**PROBLEM TO SOLVE**
Copy every record below exactly as it stands.

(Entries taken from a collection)
+ + + + +
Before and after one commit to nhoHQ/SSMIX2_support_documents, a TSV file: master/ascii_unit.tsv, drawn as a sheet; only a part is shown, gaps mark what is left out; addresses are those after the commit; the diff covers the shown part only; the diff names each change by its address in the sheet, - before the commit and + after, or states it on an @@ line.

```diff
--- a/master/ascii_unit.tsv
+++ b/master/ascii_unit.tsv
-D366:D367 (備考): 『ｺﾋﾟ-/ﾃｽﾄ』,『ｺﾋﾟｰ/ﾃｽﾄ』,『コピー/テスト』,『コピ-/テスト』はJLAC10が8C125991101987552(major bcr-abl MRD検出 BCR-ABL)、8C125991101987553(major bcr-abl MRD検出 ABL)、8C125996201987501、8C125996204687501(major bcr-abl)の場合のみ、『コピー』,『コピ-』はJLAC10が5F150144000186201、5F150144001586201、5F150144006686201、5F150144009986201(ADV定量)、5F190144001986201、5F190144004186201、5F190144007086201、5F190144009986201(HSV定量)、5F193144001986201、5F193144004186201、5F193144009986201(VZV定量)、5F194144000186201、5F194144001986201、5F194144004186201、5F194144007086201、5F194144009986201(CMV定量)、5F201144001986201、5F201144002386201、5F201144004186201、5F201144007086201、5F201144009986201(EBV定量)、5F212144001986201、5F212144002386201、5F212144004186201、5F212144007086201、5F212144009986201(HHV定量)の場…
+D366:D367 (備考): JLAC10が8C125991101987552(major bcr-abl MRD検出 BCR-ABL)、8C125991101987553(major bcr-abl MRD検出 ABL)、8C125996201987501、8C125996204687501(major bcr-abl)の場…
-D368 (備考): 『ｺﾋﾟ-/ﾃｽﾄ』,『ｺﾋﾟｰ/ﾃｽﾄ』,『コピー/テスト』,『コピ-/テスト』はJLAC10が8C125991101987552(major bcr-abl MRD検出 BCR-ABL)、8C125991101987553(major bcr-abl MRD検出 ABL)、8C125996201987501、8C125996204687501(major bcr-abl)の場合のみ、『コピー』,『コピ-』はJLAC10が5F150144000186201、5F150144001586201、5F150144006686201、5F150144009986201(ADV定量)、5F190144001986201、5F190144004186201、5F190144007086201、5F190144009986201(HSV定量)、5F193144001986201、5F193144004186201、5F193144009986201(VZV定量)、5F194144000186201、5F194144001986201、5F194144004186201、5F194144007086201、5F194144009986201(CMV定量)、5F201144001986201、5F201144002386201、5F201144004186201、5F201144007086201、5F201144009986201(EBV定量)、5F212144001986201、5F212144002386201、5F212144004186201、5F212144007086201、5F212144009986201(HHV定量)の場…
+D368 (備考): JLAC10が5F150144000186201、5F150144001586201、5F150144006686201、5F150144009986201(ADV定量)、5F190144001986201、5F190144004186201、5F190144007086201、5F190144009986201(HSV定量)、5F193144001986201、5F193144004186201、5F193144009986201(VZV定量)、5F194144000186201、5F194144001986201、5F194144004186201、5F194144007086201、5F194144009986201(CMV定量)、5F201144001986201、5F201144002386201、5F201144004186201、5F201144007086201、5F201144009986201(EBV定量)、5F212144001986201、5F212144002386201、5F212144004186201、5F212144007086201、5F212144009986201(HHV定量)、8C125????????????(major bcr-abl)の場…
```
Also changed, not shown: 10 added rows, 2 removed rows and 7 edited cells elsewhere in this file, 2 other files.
+ + + + +
**TASK ANSWER**
Before and after one commit to nhoHQ/SSMIX2_support_documents, a TSV file: master/ascii_unit.tsv, drawn as a sheet; only a part is shown, gaps mark what is left out; addresses are those after the commit; the diff covers the shown part only; the diff names each change by its address in the sheet, - before the commit and + after, or states it on an @@ line.

```diff
--- a/master/ascii_unit.tsv
+++ b/master/ascii_unit.tsv
-D366:D367 (備考): 『ｺﾋﾟ-/ﾃｽﾄ』,『ｺﾋﾟｰ/ﾃｽﾄ』,『コピー/テスト』,『コピ-/テスト』はJLAC10が8C125991101987552(major bcr-abl MRD検出 BCR-ABL)、8C125991101987553(major bcr-abl MRD検出 ABL)、8C125996201987501、8C125996204687501(major bcr-abl)の場合のみ、『コピー』,『コピ-』はJLAC10が5F150144000186201、5F150144001586201、5F150144006686201、5F150144009986201(ADV定量)、5F190144001986201、5F190144004186201、5F190144007086201、5F190144009986201(HSV定量)、5F193144001986201、5F193144004186201、5F193144009986201(VZV定量)、5F194144000186201、5F194144001986201、5F194144004186201、5F194144007086201、5F194144009986201(CMV定量)、5F201144001986201、5F201144002386201、5F201144004186201、5F201144007086201、5F201144009986201(EBV定量)、5F212144001986201、5F212144002386201、5F212144004186201、5F212144007086201、5F212144009986201(HHV定量)の場…
+D366:D367 (備考): JLAC10が8C125991101987552(major bcr-abl MRD検出 BCR-ABL)、8C125991101987553(major bcr-abl MRD検出 ABL)、8C125996201987501、8C125996204687501(major bcr-abl)の場…
-D368 (備考): 『ｺﾋﾟ-/ﾃｽﾄ』,『ｺﾋﾟｰ/ﾃｽﾄ』,『コピー/テスト』,『コピ-/テスト』はJLAC10が8C125991101987552(major bcr-abl MRD検出 BCR-ABL)、8C125991101987553(major bcr-abl MRD検出 ABL)、8C125996201987501、8C125996204687501(major bcr-abl)の場合のみ、『コピー』,『コピ-』はJLAC10が5F150144000186201、5F150144001586201、5F150144006686201、5F150144009986201(ADV定量)、5F190144001986201、5F190144004186201、5F190144007086201、5F190144009986201(HSV定量)、5F193144001986201、5F193144004186201、5F193144009986201(VZV定量)、5F194144000186201、5F194144001986201、5F194144004186201、5F194144007086201、5F194144009986201(CMV定量)、5F201144001986201、5F201144002386201、5F201144004186201、5F201144007086201、5F201144009986201(EBV定量)、5F212144001986201、5F212144002386201、5F212144004186201、5F212144007086201、5F212144009986201(HHV定量)の場…
+D368 (備考): JLAC10が5F150144000186201、5F150144001586201、5F150144006686201、5F150144009986201(ADV定量)、5F190144001986201、5F190144004186201、5F190144007086201、5F190144009986201(HSV定量)、5F193144001986201、5F193144004186201、5F193144009986201(VZV定量)、5F194144000186201、5F194144001986201、5F194144004186201、5F194144007086201、5F194144009986201(CMV定量)、5F201144001986201、5F201144002386201、5F201144004186201、5F201144007086201、5F201144009986201(EBV定量)、5F212144001986201、5F212144002386201、5F212144004186201、5F212144007086201、5F212144009986201(HHV定量)、8C125????????????(major bcr-abl)の場…
```
Also changed, not shown: 10 added rows, 2 removed rows and 7 edited cells elsewhere in this file, 2 other files.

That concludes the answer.